- 1 14 oz can coconut cream
- 1/4 cup water
- 2 packages (1/4 ounce each) unflavored gelatin
- 1 15 oz can Cream of Coconut (Coco Lopez)
- 1 red papaya
- 1 cup water, divided
- 1-3 tablespoons agave nectar, simple syrup, or sugar (to taste)
- sugar palm fruit (kaong), for garnish (optional)
For the Coconut Panna Cotta:
In a saucepan, combine 1 cup of coconut cream with 1/4 cup of water. Sprinkle 1 package gelatin over the coconut cream and let it sit for 5 minutes. Warm the saucepan over low heat and stir, until the gelatin dissolves completely.
Add the remaining coconut cream and cream of coconut, and cook over medium heat until steam arises, stirring periodically. Turn off the heat, cover the pan, and allow to sit for about 20 minutes.
Pour the mixture into your ramekins or serving cups and chill in the refrigerator for at least 4 hours.
For the Papaya Gelee:
Slice the papaya in half and remove the seeds. Dice about 1 cup of papaya and blend thoroughly in a blender. Pass the pulp through a sieve. Set aside.
Sprinkle 1 package gelatin over 1/2 cup cold water, let stand 1 minute. Take other 1/2 cup of water and bring it to a boil, add to gelatin mixture and stir thoroughly, until the gelatin dissolves, about 5 minutes. Stir in the papaya puree. Sweeten to taste, depending on the ripeness and flavor of the papaya with sugar or simple syrup.
When the coconut panna cotta layer is firm, add a layer of papaya gelee to each ramekin/serving cup. Return to refrigerator and chill for another 4 hours.
Garnish before serving with fresh papaya and sugar palm fruit (kaong)*, if desired. Serve within 24 hours.
Sugar Palm Fruit (pictured left), or kaong as it is known in the Philippines, is the sweet fruit of the sugar palm, often used in special Philippine desserts. As a child, I used to love sneaking these chewy pearls from their syrupy jars and eating them cold. You can find them in your specialty Asian markets.
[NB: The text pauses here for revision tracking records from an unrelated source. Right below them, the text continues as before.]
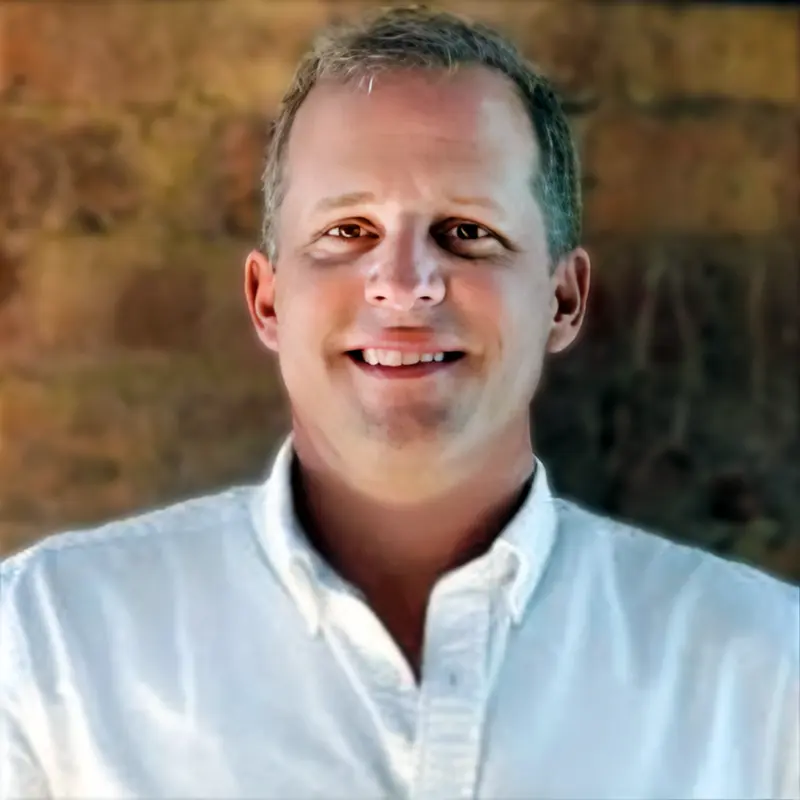
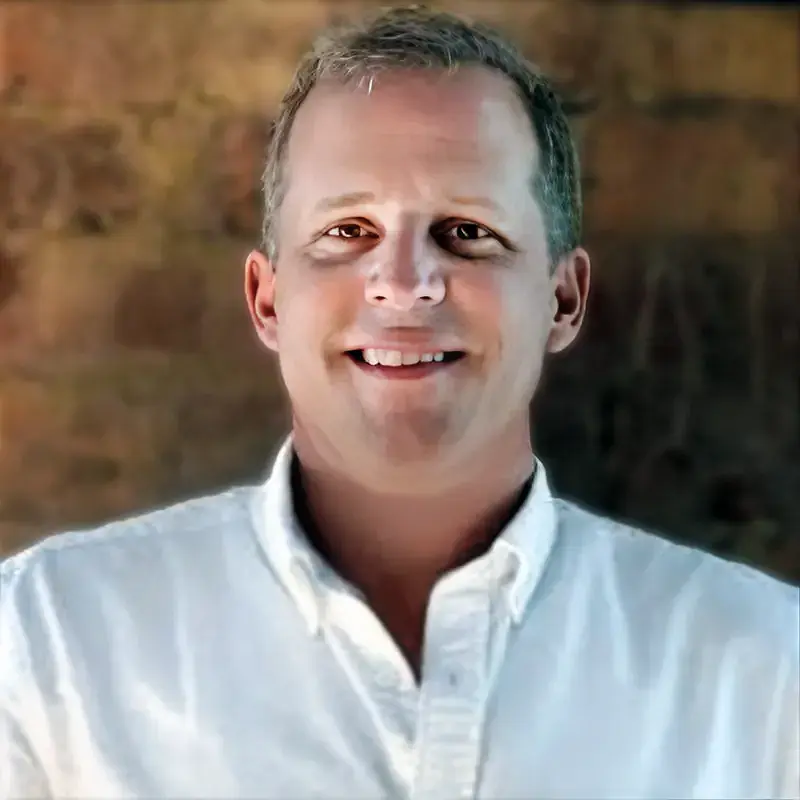
Update testimonials section with new quotes and images; add grayscale filter for improved aesthetics

Changed region(s): [[0.4062, 0.5, 0.5938, 0.6562], [0.4688, 0.4062, 0.5312, 0.4375]]

diff --git a/html/static/css/style.css b/html/static/css/style.css
@@ -1628,6 +1628,18 @@
       outline-color: color-mix(in oklab, var(--color-black) 10%, transparent);
     }
   }
+  .grayscale {
+    --tw-grayscale: grayscale(100%);
+    filter: var(--tw-blur,) var(--tw-brightness,) var(--tw-contrast,) var(--tw-grayscale,) var(--tw-hue-rotate,) var(--tw-invert,) var(--tw-saturate,) var(--tw-sepia,) var(--tw-drop-shadow,);
+  }
+  .grayscale-20 {
+    --tw-grayscale: grayscale(20%);
+    filter: var(--tw-blur,) var(--tw-brightness,) var(--tw-contrast,) var(--tw-grayscale,) var(--tw-hue-rotate,) var(--tw-invert,) var(--tw-saturate,) var(--tw-sepia,) var(--tw-drop-shadow,);
+  }
+  .grayscale-50 {
+    --tw-grayscale: grayscale(50%);
+    filter: var(--tw-blur,) var(--tw-brightness,) var(--tw-contrast,) var(--tw-grayscale,) var(--tw-hue-rotate,) var(--tw-invert,) var(--tw-saturate,) var(--tw-sepia,) var(--tw-drop-shadow,);
+  }
   .invert {
     --tw-invert: invert(100%);
     filter: var(--tw-blur,) var(--tw-brightness,) var(--tw-contrast,) var(--tw-grayscale,) var(--tw-hue-rotate,) var(--tw-invert,) var(--tw-saturate,) var(--tw-sepia,) var(--tw-drop-shadow,);

diff --git a/app/views/home/case-studies.php b/app/views/home/case-studies.php
@@ -13,20 +13,20 @@
           </svg>
           <blockquote class="text-xl/8 font-semibold text-gray-900 sm:text-2xl/9">
             <p>
-                The CTO-as-a-service model Ran and his team have built is the future of product development. They delivered two complex projects in parallel, within an impossible timeline and at a fraction of the traditional cost.
-                They are now an integral part of our ongoing success.
+                The CTO-as-a-service model is the future of product development.
+                They delivered two complex projects in parallel, within an impossible timeline, and
+                they are now an integral part of our ongoing success.
             </p>
-            <!-- <p>Automaze helped us ship faster than ever. Their team integrated seamlessly and delivered quality without compromise.</p> -->
           </blockquote>
         </div>
         <div class="col-end-1 lg:row-span-4 -ml-2">
           <div class="squircle size-20 lg:size-64">
-            <img src="<?php tiny::staticURL('img/client-simon.webp'); ?>" alt="" />
+            <img src="<?php tiny::staticURL('img/client-simon.webp'); ?>" alt="" class="grayscale-20" />
           </div>
         </div>
         <figcaption class="text-base lg:col-start-1 lg:row-start-3">
           <div class="font-semibold text-gray-900">Simon Knapp</div>
-          <div class="mt-1 text-gray-500">Founder, Pixmoto</div>
+          <div class="mt-1 text-gray-500">Founder @ Pixmoto</div>
         </figcaption>
       </figure>
 
@@ -38,17 +38,17 @@
             <use x="86" href="#quote-a" />
           </svg>
           <blockquote class="text-xl/8 font-semibold text-gray-900 sm:text-2xl/9">
-            <p>The MVP sprint was exactly what we needed—clear scope, smooth delivery, and a product we could put in customers’ hands.</p>
+            <p>Working with Automaze is a great experience! Super knowledgeable, very responsive, and a really nice team to work with.</p>
           </blockquote>
         </div>
         <div class="col-end-1 lg:row-span-4 -ml-2">
           <div class="squircle size-20 lg:size-64">
-            <img src="https://images.unsplash.com/photo-1494790108377-be9c29b29330?w=576&h=576&q=80&fit=facearea&auto=format" alt="" />
+            <img src="<?php tiny::staticURL('img/client-jeff.webp'); ?>" alt="" class="grayscale-20" />
           </div>
         </div>
         <figcaption class="text-base lg:col-start-1 lg:row-start-3">
-          <div class="font-semibold text-gray-900">Sean Peterson</div>
-          <div class="mt-1 text-gray-500">CEO, CorssGen AI</div>
+          <div class="font-semibold text-gray-900">Jeff Shenk</div>
+          <div class="mt-1 text-gray-500">COO @ PLG</div>
         </figcaption>
       </figure>
 
@@ -60,17 +60,17 @@
             <use x="86" href="#quote-a" />
           </svg>
           <blockquote class="text-xl/8 font-semibold text-gray-900 sm:text-2xl/9">
-            <p>Their CTO-as-a-Service gave us clarity and confidence. We cut waste, focused the roadmap, and accelerated delivery.</p>
+            <p>If you're looking for a team of people who aren't just knowledgeable but also genuinely care, you found them.</p>
           </blockquote>
         </div>
         <div class="col-end-1 lg:row-span-4 -ml-2">
           <div class="squircle size-20 lg:size-64">
-            <img src="https://images.unsplash.com/photo-1494790108377-be9c29b29330?w=576&h=576&q=80&fit=facearea&auto=format" alt="" />
+            <img src="<?php tiny::staticURL('img/client-joshua.webp'); ?>" alt="" class="grayscale-20" />
           </div>
         </div>
         <figcaption class="text-base lg:col-start-1 lg:row-start-3">
-          <div class="font-semibold text-gray-900">Adib Bemieh</div>
-          <div class="mt-1 text-gray-500">Founder, Bamboo Orchard</div>
+          <div class="font-semibold text-gray-900">Joshua Arabian</div>
+          <div class="mt-1 text-gray-500">CEO @ Home Medix</div>
         </figcaption>
       </figure>
 
@@ -82,19 +82,73 @@
             <use x="86" href="#quote-a" />
           </svg>
           <blockquote class="text-xl/8 font-semibold text-gray-900 sm:text-2xl/9">
-            <p>From design to DevOps, Automaze handled everything with care and speed. We scaled reliably and saved on cloud costs.</p>
+            <p>
+              I love working with Automaze. Their dedication to problem-solving and going beyond my expectations is the reason we keep growing our business with them.
+            </p>
           </blockquote>
         </div>
         <div class="col-end-1 lg:row-span-4 -ml-2">
           <div class="squircle size-20 lg:size-64">
-            <img src="https://images.unsplash.com/photo-1494790108377-be9c29b29330?w=576&h=576&q=80&fit=facearea&auto=format" alt="" />
+            <img src="<?php tiny::staticURL('img/client-adib.webp'); ?>" alt="" class="grayscale-20" />
+          </div>
+        </div>
+        <figcaption class="text-base lg:col-start-1 lg:row-start-3">
+          <div class="font-semibold text-gray-900">Adib Bemyeh</div>
+          <div class="mt-1 text-gray-500">Founder @ Bamboo Orchard</div>
+        </figcaption>
+      </figure>
+
+      <!-- Slide 5 -->
+      <figure class="testimonial-slide m-1 p-2 grid grid-cols-1 items-center gap-x-6 gap-y-8 lg:gap-x-10">
+        <div class="relative col-span-2 lg:col-start-1 lg:row-start-2">
+          <svg viewBox="0 0 162 128" fill="none" aria-hidden="true" class="absolute -top-12 left-0 -z-10 h-32 stroke-gray-900/10">
+            <path d="M65.5697 118.507L65.8918 118.89C68.9503 116.314 71.367 113.253 73.1386 109.71C74.9162 106.155 75.8027 102.28 75.8027 98.0919C75.8027 94.237 75.16 90.6155 73.8708 87.2314C72.5851 83.8565 70.8137 80.9533 68.553 78.5292C66.4529 76.1079 63.9476 74.2482 61.0407 72.9536C58.2795 71.4949 55.276 70.767 52.0386 70.767C48.9935 70.767 46.4686 71.1668 44.4872 71.9924L44.4799 71.9955L44.4726 71.9988C42.7101 72.7999 41.1035 73.6831 39.6544 74.6492C38.2407 75.5916 36.8279 76.455 35.4159 77.2394L35.4047 77.2457L35.3938 77.2525C34.2318 77.9787 32.6713 78.3634 30.6736 78.3634C29.0405 78.3634 27.5131 77.2868 26.1274 74.8257C24.7483 72.2185 24.0519 69.2166 24.0519 65.8071C24.0519 60.0311 25.3782 54.4081 28.0373 48.9335C30.703 43.4454 34.3114 38.345 38.8667 33.6325C43.5812 28.761 49.0045 24.5159 55.1389 20.8979C60.1667 18.0071 65.4966 15.6179 71.1291 13.7305C73.8626 12.8145 75.8027 10.2968 75.8027 7.38572C75.8027 3.6497 72.6341 0.62247 68.8814 1.1527C61.1635 2.2432 53.7398 4.41426 46.6119 7.66522C37.5369 11.6459 29.5729 17.0612 22.7236 23.9105C16.0322 30.6019 10.618 38.4859 6.47981 47.558L6.47976 47.558L6.47682 47.5647C2.4901 56.6544 0.5 66.6148 0.5 77.4391C0.5 84.2996 1.61702 90.7679 3.85425 96.8404L3.8558 96.8445C6.08991 102.749 9.12394 108.02 12.959 112.654L12.959 112.654L12.9646 112.661C16.8027 117.138 21.2829 120.739 26.4034 123.459L26.4033 123.459L26.4144 123.465C31.5505 126.033 37.0873 127.316 43.0178 127.316C47.5035 127.316 51.6783 126.595 55.5376 125.148L55.5376 125.148L55.5477 125.144C59.5516 123.542 63.0052 121.456 65.9019 118.881L65.5697 118.507Z" />
+            <use x="86" href="#quote-a" />
+          </svg>
+          <blockquote class="text-xl/8 font-semibold text-gray-900 sm:text-2xl/9">
+            <p>
+            The team's ability to “read between the lines” is extremely helpful.
+            I always look forward to our checkins, where I know the team will overdeliver on improvements and solutions that we may not have come up with otherwise.
+            </p>
+          </blockquote>
+        </div>
+        <div class="col-end-1 lg:row-span-4 -ml-2">
+          <div class="squircle size-20 lg:size-64">
+            <img src="<?php tiny::staticURL('img/client-brian.webp'); ?>" alt="" class="grayscale-20" />
+          </div>
+        </div>
+        <figcaption class="text-base lg:col-start-1 lg:row-start-3">
+          <div class="font-semibold text-gray-900">Brian Atwood</div>
+          <div class="mt-1 text-gray-500">Founder @ Sindarin</div>
+        </figcaption>
+      </figure>
+
+      <!-- Slide 6 -->
+      <figure class="testimonial-slide m-1 p-2 grid grid-cols-1 items-center gap-x-6 gap-y-8 lg:gap-x-10">
+        <div class="relative col-span-2 lg:col-start-1 lg:row-start-2">
+          <svg viewBox="0 0 162 128" fill="none" aria-hidden="true" class="absolute -top-12 left-0 -z-10 h-32 stroke-gray-900/10">
+            <path d="M65.5697 118.507L65.8918 118.89C68.9503 116.314 71.367 113.253 73.1386 109.71C74.9162 106.155 75.8027 102.28 75.8027 98.0919C75.8027 94.237 75.16 90.6155 73.8708 87.2314C72.5851 83.8565 70.8137 80.9533 68.553 78.5292C66.4529 76.1079 63.9476 74.2482 61.0407 72.9536C58.2795 71.4949 55.276 70.767 52.0386 70.767C48.9935 70.767 46.4686 71.1668 44.4872 71.9924L44.4799 71.9955L44.4726 71.9988C42.7101 72.7999 41.1035 73.6831 39.6544 74.6492C38.2407 75.5916 36.8279 76.455 35.4159 77.2394L35.4047 77.2457L35.3938 77.2525C34.2318 77.9787 32.6713 78.3634 30.6736 78.3634C29.0405 78.3634 27.5131 77.2868 26.1274 74.8257C24.7483 72.2185 24.0519 69.2166 24.0519 65.8071C24.0519 60.0311 25.3782 54.4081 28.0373 48.9335C30.703 43.4454 34.3114 38.345 38.8667 33.6325C43.5812 28.761 49.0045 24.5159 55.1389 20.8979C60.1667 18.0071 65.4966 15.6179 71.1291 13.7305C73.8626 12.8145 75.8027 10.2968 75.8027 7.38572C75.8027 3.6497 72.6341 0.62247 68.8814 1.1527C61.1635 2.2432 53.7398 4.41426 46.6119 7.66522C37.5369 11.6459 29.5729 17.0612 22.7236 23.9105C16.0322 30.6019 10.618 38.4859 6.47981 47.558L6.47976 47.558L6.47682 47.5647C2.4901 56.6544 0.5 66.6148 0.5 77.4391C0.5 84.2996 1.61702 90.7679 3.85425 96.8404L3.8558 96.8445C6.08991 102.749 9.12394 108.02 12.959 112.654L12.959 112.654L12.9646 112.661C16.8027 117.138 21.2829 120.739 26.4034 123.459L26.4033 123.459L26.4144 123.465C31.5505 126.033 37.0873 127.316 43.0178 127.316C47.5035 127.316 51.6783 126.595 55.5376 125.148L55.5376 125.148L55.5477 125.144C59.5516 123.542 63.0052 121.456 65.9019 118.881L65.5697 118.507Z" />
+            <use x="86" href="#quote-a" />
+          </svg>
+          <blockquote class="text-xl/8 font-semibold text-gray-900 sm:text-2xl/9">
+            <p>
+            The team's workmanship is highly applaudable. We do not have any second doubts about choosing to work with Automaze, and would recommend them to anyone without a second thought.
+            </p>
+          </blockquote>
+        </div>
+        <div class="col-end-1 lg:row-span-4 -ml-2">
+          <div class="squircle size-20 lg:size-64">
+            <img src="<?php tiny::staticURL('img/client-phillip.webp'); ?>" alt="" class="grayscale-20" />
           </div>
         </div>
         <figcaption class="text-base lg:col-start-1 lg:row-start-3">
           <div class="font-semibold text-gray-900">Phillip Qeag</div>
-          <div class="mt-1 text-gray-500">Co-founder, IONKOL</div>
+          <div class="mt-1 text-gray-500">Co-founder @ IONKOL</div>
         </figcaption>
       </figure>
+
+
+
 
       <!-- Dots -->
       <div id="testimonial-dots" class="testimonial-dots" role="tablist" aria-label="Testimonials navigation"></div>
Coconut Panna Cotta adapted from Mark Bittman’s Recipe of the Day: Panna Cotta, New York Times, September 11, 2008.